Your objective | Copy every line of the data exactly, keeping out any picture.

Itemized modification records

* * *

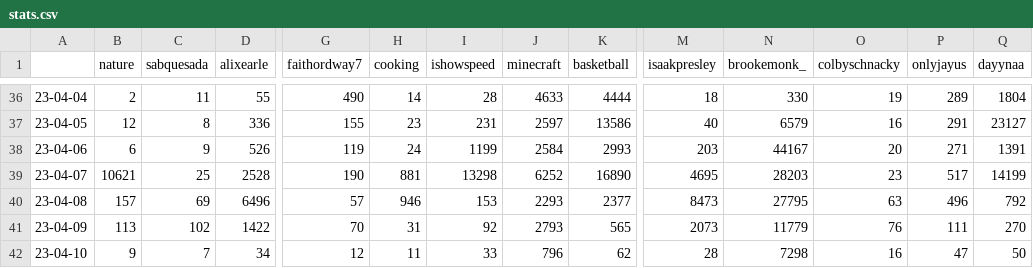
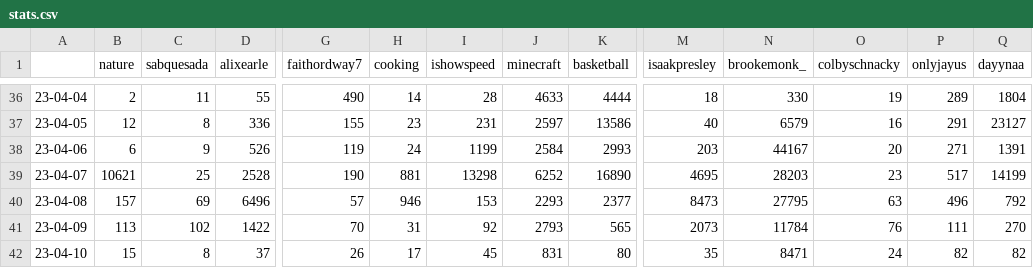
Before and after one commit to sammiphone6/Content_Arbitrage, a CSV file: account_posting/data/stats.csv, drawn as a sheet; only a part is shown, gaps mark what is left out; the diff covers the shown part only; the diff names each change by its address in the sheet, - before the commit and + after, or states it on an @@ line.

```diff
--- a/account_posting/data/stats.csv
+++ b/account_posting/data/stats.csv
-N41 (brookemonk_): 11779
+N41 (brookemonk_): 11784
-B42 (nature): 9
+B42 (nature): 15
-C42 (sabquesada): 7
+C42 (sabquesada): 8
-D42 (alixearle): 34
+D42 (alixearle): 37
-G42 (faithordway7): 12
+G42 (faithordway7): 26
-H42 (cooking): 11
+H42 (cooking): 17
-I42 (ishowspeed): 33
+I42 (ishowspeed): 45
-J42 (minecraft): 796
+J42 (minecraft): 831
-K42 (basketball): 62
+K42 (basketball): 80
-M42 (isaakpresley): 28
+M42 (isaakpresley): 35
-N42 (brookemonk_): 7298
+N42 (brookemonk_): 8471
-O42 (colbyschnacky): 16
+O42 (colbyschnacky): 24
-P42 (onlyjayus): 47
+P42 (onlyjayus): 82
-Q42 (dayynaa): 50
+Q42 (dayynaa): 82
```
Also changed, not shown: 9 edited cells elsewhere in this file, account_posting/data/insights.csv, 12 other files.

* * *

Solution for this task |
Before and after one commit to sammiphone6/Content_Arbitrage, a CSV file: account_posting/data/stats.csv, drawn as a sheet; only a part is shown, gaps mark what is left out; the diff covers the shown part only; the diff names each change by its address in the sheet, - before the commit and + after, or states it on an @@ line.

```diff
--- a/account_posting/data/stats.csv
+++ b/account_posting/data/stats.csv
-N41 (brookemonk_): 11779
+N41 (brookemonk_): 11784
-B42 (nature): 9
+B42 (nature): 15
-C42 (sabquesada): 7
+C42 (sabquesada): 8
-D42 (alixearle): 34
+D42 (alixearle): 37
-G42 (faithordway7): 12
+G42 (faithordway7): 26
-H42 (cooking): 11
+H42 (cooking): 17
-I42 (ishowspeed): 33
+I42 (ishowspeed): 45
-J42 (minecraft): 796
+J42 (minecraft): 831
-K42 (basketball): 62
+K42 (basketball): 80
-M42 (isaakpresley): 28
+M42 (isaakpresley): 35
-N42 (brookemonk_): 7298
+N42 (brookemonk_): 8471
-O42 (colbyschnacky): 16
+O42 (colbyschnacky): 24
-P42 (onlyjayus): 47
+P42 (onlyjayus): 82
-Q42 (dayynaa): 50
+Q42 (dayynaa): 82
```
Also changed, not shown: 9 edited cells elsewhere in this file, account_posting/data/insights.csv, 12 other files.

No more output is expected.